What's the article about?
- It analyses the recently notified a new set of e-waste rules by the Ministry of Environment and Forests.
- GS2: Government Policies and Interventions for Development in various sectors and Issues arising out of their Design and Implementation;
- GS3: Environment;
- In November 2022, the Ministry of Environment and Forests notified a new set of e-waste rules, which will come into force from April 1, 2023.
- These rules will replace E-waste (Management) Rules, 2016 and will be effective from 1st April, 2023.
The salient feature of new rules is as under:
- Applicable to every manufacturer, producer, refurbisher, dismantler and recycler. (Stakeholders)
- All the manufacturers, producers, refurbishers and recyclers are required to register on a portal developed by CPCB.
- No entity shall carry out any business without registration and also not deal with any unregistered entity. (no informal sector allowed)
- Authorization has now been replaced by Registration through online portal and only manufacturer, producer, refurbisher and recycler require Registration.
- Management of solar PV modules /panels/ cells added in new rules.
- The quantity recycled will be computed on the basis of end products, so as to avoid any false claim.
- Provision for generation and transaction of EPR Certificate has been introduced.
- Provisions for environment compensation and verification & audit have been introduced.
- Provision for constitution of Steering Committee to oversee the overall implementation of these rules.
- Registration requirement:
- Unlike earlier rules, now all stakeholders must register with the CPCB. But a weak monitoring system and a lack of transparency results in inadequacy in compliance.
- Most of the ‘refurbishers’ or the ‘repair shops’ operating in Delhi are not authorised under the Central Pollution Control Board of India.
- Further, many formal recyclers undertake activities only up to the pre-processing or segregation stage, and thereafter channelise e-waste to the informal sector, which is a pure violation of law.
- A ‘digitalized systems approach’, introduced in the new rules (2022), may now address these challenges.
- Standardising the e-waste value chain through a common digital ‘portal’ may ensure transparency and is crucial to reduce the frequency of ‘paper trading’ or ‘false trail’, i.e., a practice of falsely revealing 100% collection on paper while collecting and/or weighing ‘scrap’ to meet targets.
- Inadequate provision for recovery:
- Two important stages of ‘efficient’ e-waste recycling are ‘component recovery’ and ‘residual disposal’.
- The rules briefly touch upon the two aspects, but do not clearly state the requirement for ensuring the ‘recovery tangent’.
- Dismantling of PROs:
- The new notification does away with PRO and dismantlers and vests all the responsibility of recycling with authorised recyclers; they will have to collect a quantity of waste, recycle them and generate digital certificates through the portal.

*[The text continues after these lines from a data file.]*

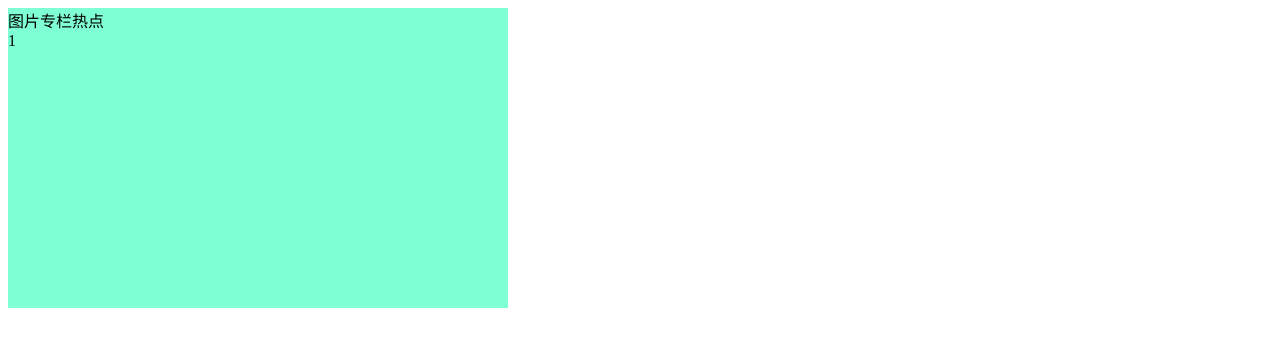
Repository: 1404413577/jsdemo
Page: /res (app in vue-demo/myweb3/)
The author's editor kept a copy of each file at every save. The page is drawn from the files as they stood at one save, then again after the next save.
The browser window is 1280 px wide. The pictures show the whole page.
The project was rebuilt for these pictures with package versions that can differ from the ones it lists, and the page was loaded fresh each time. Also part of the build but not shown: vue-demo/myweb3/vue.config.js, vue-demo/myweb3/src/components/vue2/demo.vue.

Above is the page before, as saved 2022-11-25 20:42:51.

### vue-demo/myweb3/src/App.vue
<template>
  <router-view/>
</template>

<script>

</script>
<style lang="less">

</style>

### vue-demo/myweb3/src/router/index.js
import { createRouter, createWebHistory } from 'vue-router'

const routes = [
  {
    path: "/home",
    component: 'home',
    component: () => import('../views/Home.vue')
},
  {
    path: '/onclick',
    name: 'onclick',
    component: () => import('../views/OnClick.vue')
  },
  {
    path: '/res',
    name: 'res',
    component: () => import('../views/res.vue')

  }
]

const router = createRouter({
  history: createWebHistory(process.env.BASE_URL),
  routes
})

export default router

### vue-demo/myweb3/src/views/res.vue
<template>
  <div>
    <!-- <Demo /> -->
    <Tab />
  </div>
</template>

<script>
import Demo from "@/components/vue2/demo.vue";
import Tab from "@/components/vue2/Tab.vue";
export default {
  components: {
    Demo,
    Tab,
  },
};
</script>

<style>

</style>

### vue-demo/myweb3/src/components/vue2/Tab.vue
<template>
  <div class="main">
    <div>
        <nav>
            <span @click="btnFn(1)">图片</span>
            <span @click="btnFn(2)">专栏</span>
            <span @click="btnFn(3)">热点</span>
        </nav>


        <div v-show="status == 1">1</div>
        <div v-show="status == 2">2</div>
        <div v-show="status == 3">3</div>

    </div>
  </div>
</template>

<script>
export default {
    data() {
        return{
            status : 1
        }
    },
    methods:{
        btnFn(val) {
            this.status = val;
        }
    }

}
</script>

<style scoped>
*{
    padding: 0;
    margin: 0;
}
.main{
    width: 500px;
    height: 300px;
    background-color: aquamarine;

}
</style>

Loaded but not shown: vue-demo/myweb3/public/index.html (common file); vue-demo/myweb3/src/main.js (common file); vue-demo/myweb3/src/store/index.js (common file)

After the next save:
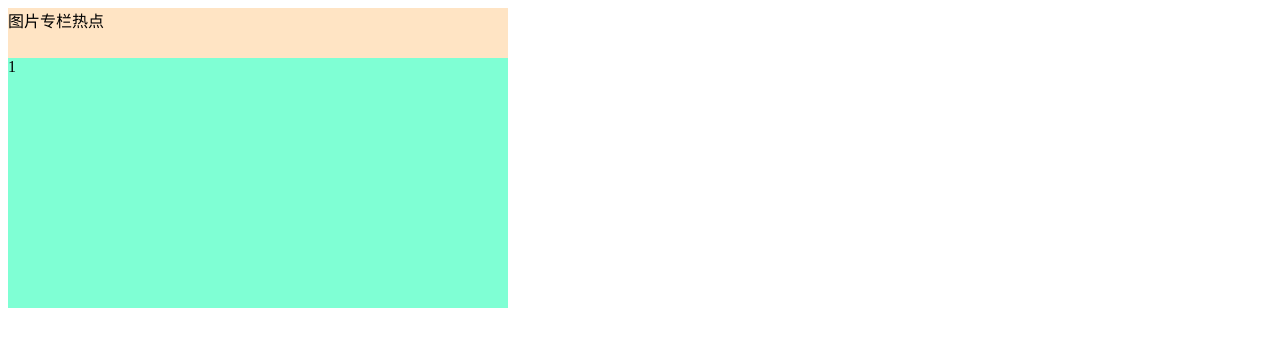
Saved 58 s later.
--- a/vue-demo/myweb3/src/components/vue2/Tab.vue
+++ b/vue-demo/myweb3/src/components/vue2/Tab.vue
@@ -43,4 +43,10 @@ export default {
     background-color: aquamarine;
 
 }
+
+.main nav{
+    width: 100%;
+    height: 50px;
+    background-color: bisque;
+}
 </style>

- This move seems to be a bit myopic and can cause initial turbulence, where the informal channels may try and seek benefits from.
- PROs acted as an intermediary between producers and formal recyclers by bidding for contracts from producers and arranging for ‘certified and authorised’ recycling.
- Fresh challenges might emerge as companies are no longer required to engage with PROs and dismantlers, who partially ensured ‘double verification’ in terms of quantity and quality of recycling.
- Informal sector left out:
- The informal sector is the ‘face’ of e-waste disposal in India as 95% of e-waste is channelised to the sector. Therefore, they also hold immense potential to improve the state of e-waste management. But these new rules do not recognise them.
- Case study:
- ‘Karo Sambhav’, a Delhi-based PRO, has integrated informal aggregators in its collection mechanism.
- Through this initiative, e-waste is entered in a safe and structured system and the informal sector also has an advantage in terms of financial and legal security.
- As per statistics available in public domain, India is the third largest generator of e-waste after China and USA.
- Though these new rules have some shortcomings, they are sure a step forward.
- Lack of awareness and information about the existence of any such rule among customers is one of the major challenges that needs special attention.